Also known as ‘the Place of Thirst’, the Karoo is an infinitely magical region, covered by enormous sheep and game farms, where vast plains drift away towards distant rocky outcrops and multi-layered mountains that pierce the velvet skies. ‘Karoo’ is a Khoisan word of unknown origin, and is a semi-desert natural area of South Africa made up of two related eco-regions: the Nama Karoo (which mostly has winter rainfall), and the Succulent Karoo (which mainly has rain in the summer).
The Nama Karoo has three primary sub-regions; the Upper Karoo in the north (which is separated from the Great Karoo in the centre by the Great Escarpment, leaving the Upper Karoo rivers to run northwards into the Orange River), and the Little Karoo in the south. The Succulent Karoo is located in the western portion of the area, located nearby to the Atlantic coast.
In geological terms, the Karoo Supergroup refers to an expansive and geologically recent sequence of sedimentary and igneous rocks, which is flanked to the south by the Cape Supergroup, and to the north by the older Witwatersrand Supergroup. It spreads over more than half of South Africa and reaches in certain areas to 8,000 metres below the land surface, constituting massive amounts of rocks that were formed in a relatively short space of time, geologically speaking.
You could pause almost anywhere in the Karoo and simply listen to the beautiful silence whilst you breathe in the scent of earth and stare into the remarkably clear horizon that seems like a line drawn across the opposite end of the earth. The midnight skies are crystal clear and are speckled with thousands of stars and big, bright planets. Other galaxies can even be seen with the naked eye, providing you with some of the world’s finest star-gazing.
Fossils of some of the earliest kinds of one-celled life have been found in the Karoo, demonstrating that life has existed in this area for over three billion years. The richness of pre-dinosaur fossils in this area is famous the world over. To fully experience the enchantment of this region, you should venture off the main national road, where you will find peculiar little hamlets, sprawling farmsteads and historical towns inhabited by friendly and hospitable folk who are more than happy to share their tales and legends.

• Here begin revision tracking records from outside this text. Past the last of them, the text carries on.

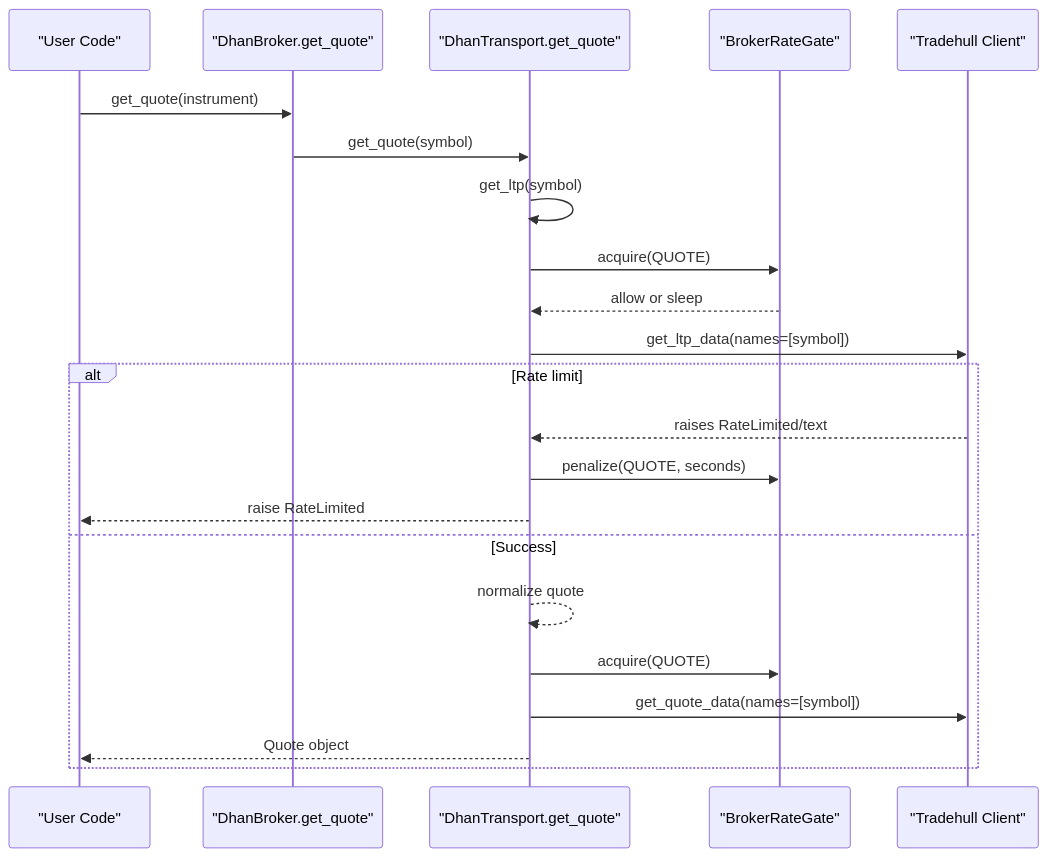
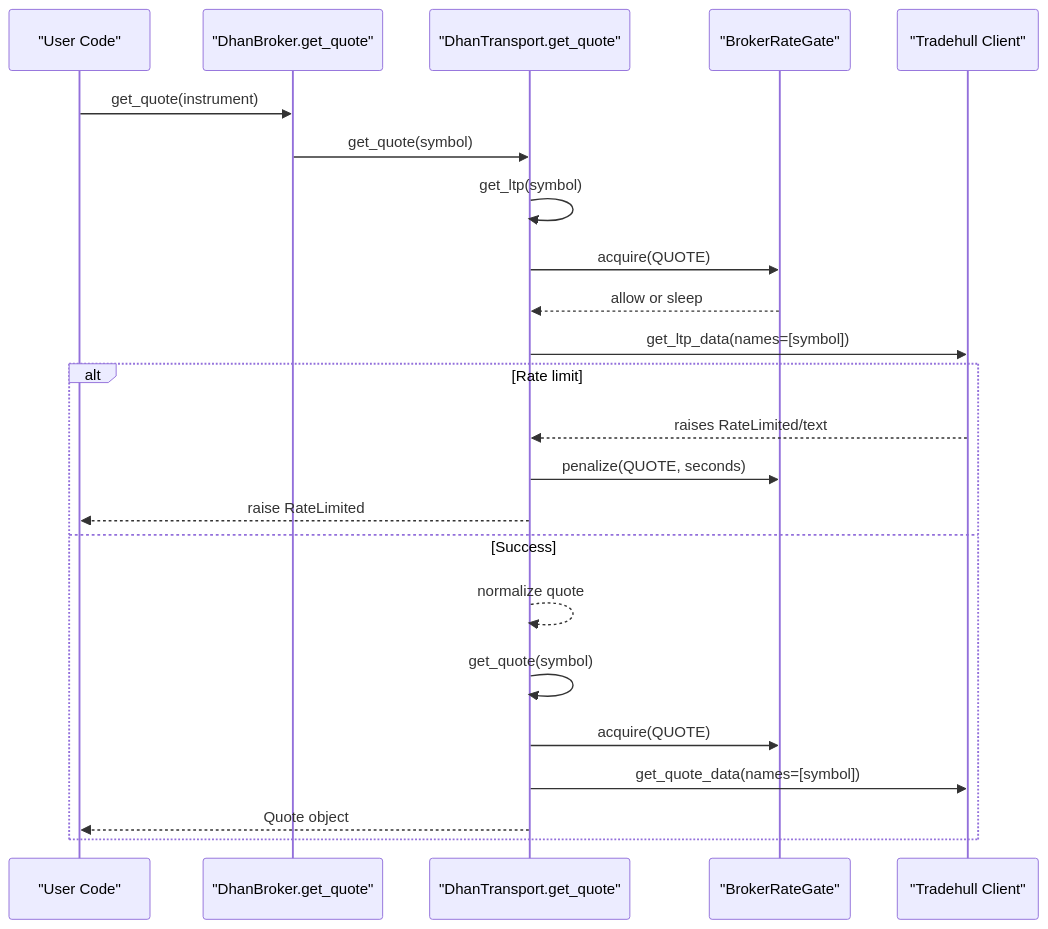
The fifth of 9 diagrams in .qoder/repowiki/en/content/Broker Integration/Rate Limiting Infrastructure.md (Ganesh-Kusundal/nTrade), drawn with Mermaid before and after one commit. The commit also changed other lines of this file and 2201 other files, not shown here.

Commit message:
Integrate completeness: live runner hardening, broker adapter layers, rate-limiting infrastructure, data pipeline (parquet OHLCV + ingestion scripts), contract testing framework, options analytics, and updated architecture/knowledge docs

````diff
--- a/.qoder/repowiki/en/content/Broker Integration/Rate Limiting Infrastructure.md
+++ b/.qoder/repowiki/en/content/Broker Integration/Rate Limiting Infrastructure.md
@@ -289,24 +297,25 @@
 ```mermaid
 sequenceDiagram
 participant User as "User Code"
 participant Broker as "DhanBroker.get_quote"
 participant Transport as "DhanTransport.get_quote"
 participant Gate as "BrokerRateGate"
 participant TSL as "Tradehull Client"
 User->>Broker : get_quote(instrument)
 Broker->>Transport : get_quote(symbol)
 Transport->>Transport : get_ltp(symbol)
 Transport->>Gate : acquire(QUOTE)
 Gate-->>Transport : allow or sleep
 Transport->>TSL : get_ltp_data(names=[symbol])
 alt Rate limit
 TSL-->>Transport : raises RateLimited/text
 Transport->>Gate : penalize(QUOTE, seconds)
 Transport-->>User : raise RateLimited
 else Success
 Transport-->>Transport : normalize quote
+Transport->>Transport : get_quote(symbol)
 Transport->>Gate : acquire(QUOTE)
 Transport->>TSL : get_quote_data(names=[symbol])
 Transport-->>User : Quote object
 end
 ```
````
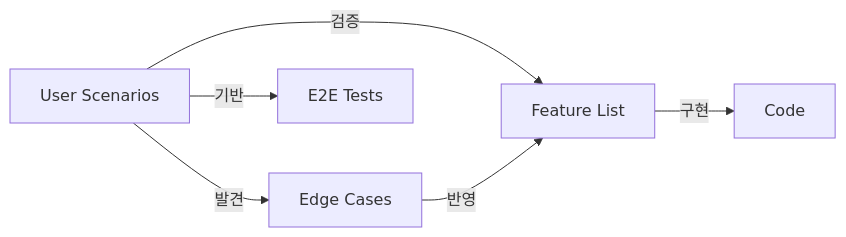
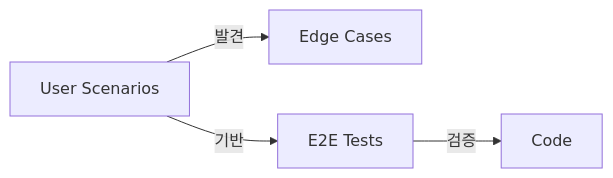
Before and after one commit to yunsoo-paytalab/ai-dev-workflow: the third of 3 diagrams in .claude/skills/writing-domain-docs/reference/user-scenarios.md, drawn with Mermaid. The commit also changed other lines of this file and 5 other files, not shown here.

````diff
--- a/.claude/skills/writing-domain-docs/reference/user-scenarios.md
+++ b/.claude/skills/writing-domain-docs/reference/user-scenarios.md
@@ -260,8 +236,6 @@
 ```mermaid
 graph LR
-    US[User Scenarios] -->|검증| FL[Feature List]
-    US -->|발견| EC[Edge Cases]
-    EC -->|반영| FL
-    FL -->|구현| Code
+    US[User Scenarios] -->|발견| EC[Edge Cases]
     US -->|기반| E2E[E2E Tests]
+    E2E -->|검증| Code
 ```
````
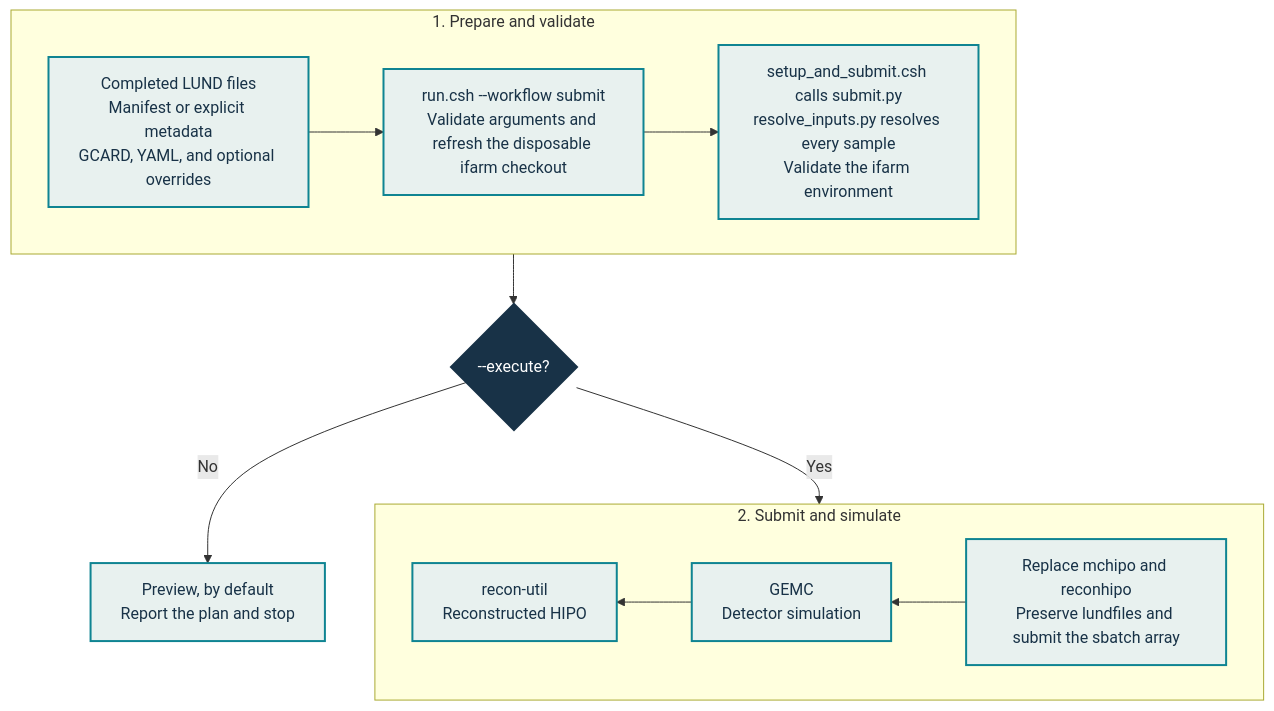
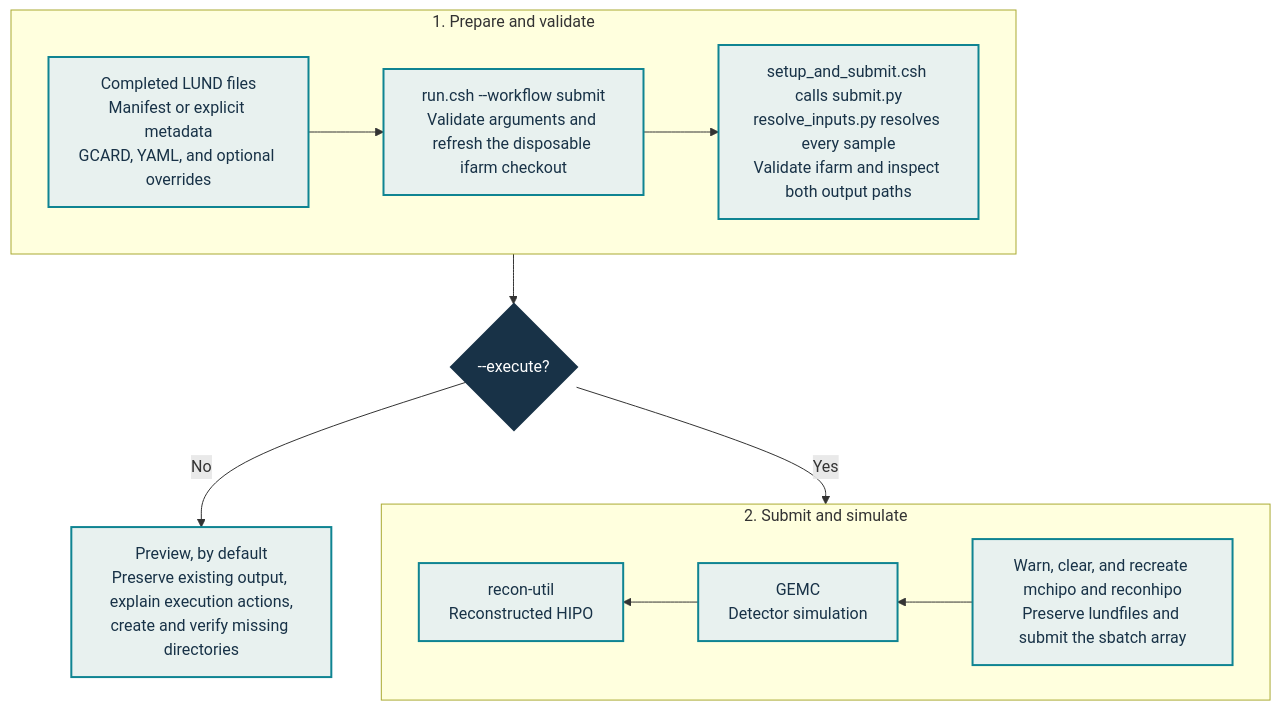
The second of 2 diagrams in docs/index.md (alons126/CLAS12-sample-generator), drawn with Mermaid before and after one commit. The commit also changed other lines of this file and 10 other files, not shown here.

````diff
--- a/docs/index.md
+++ b/docs/index.md
@@ -39,26 +39,26 @@
 ```mermaid
 flowchart TB
     subgraph PREPARE["1. Prepare and validate"]
         direction LR
         INPUTS["Completed LUND files<br/>Manifest or explicit metadata<br/>GCARD, YAML, and optional overrides"] --> ENTRY["run.csh --workflow submit<br/>Validate arguments and refresh the disposable ifarm checkout"]
-        ENTRY --> VALIDATE["setup_and_submit.csh calls submit.py<br/>resolve_inputs.py resolves every sample<br/>Validate the ifarm environment"]
+        ENTRY --> VALIDATE["setup_and_submit.csh calls submit.py<br/>resolve_inputs.py resolves every sample<br/>Validate ifarm and inspect both output paths"]
     end
 
     EXECUTE{"--execute?"}
-    PREVIEW["Preview, by default<br/>Report the plan and stop"]
+    PREVIEW["Preview, by default<br/>Preserve existing output, explain execution actions,<br/>create and verify missing directories"]
 
     subgraph SIMULATE["2. Submit and simulate"]
         direction RL
-        SUBMIT["Replace mchipo and reconhipo<br/>Preserve lundfiles and submit the sbatch array"] --> GEMC["GEMC<br/>Detector simulation"]
+        SUBMIT["Warn, clear, and recreate mchipo and reconhipo<br/>Preserve lundfiles and submit the sbatch array"] --> GEMC["GEMC<br/>Detector simulation"]
         GEMC --> RECON["recon-util<br/>Reconstructed HIPO"]
     end
 
     PREPARE --> EXECUTE
     EXECUTE -->|No| PREVIEW
     EXECUTE -->|Yes| SIMULATE
 
     classDef decision fill:#183247,color:#ffffff,stroke:#183247,stroke-width:2px;
     classDef stage fill:#e8f1ef,color:#183247,stroke:#0f8492,stroke-width:2px;
     class EXECUTE decision;
     class INPUTS,ENTRY,VALIDATE,PREVIEW,SUBMIT,GEMC,RECON stage;
 ```
````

The Great Karoo spreads over an area of over 400,000 square kilometres. From a geological point of view it has been an expansive inland basin for almost all of the past 250 million years. At one stage the area was glaciated, the evidence of which can be seen in the widely distributed Dwyka tillite. Later, at numerous times, there were enormous inland deltas, seas, lakes or swamps. Massive deposits of coal formed, which is now one of South Africa’s economy’s main pillars.
Ancient reptiles and amphibians flourished in the dense wetlands, and their remains have brought fame to the Karoo in the palaeontology field. Approximately 180 million years back, volcanic activity took place on a giant scale, which effectively brought an end to the prosperous reptile evolution in the region.
Some of the Karoo’s extinct animals include aquatic and Triassic mammal-like carnivores, Permian predators, Jurassic herbivores and more. The fossils were first discovered by Andrew Geddes Bain, a Scottish man born in 1838, at a road cutting close by to Fort Beaufort. He sent his specimens to the British Museum, where fellow Scotsman Robert Broom recognised the mammal-like characteristics of the Karoo fossils in 1897.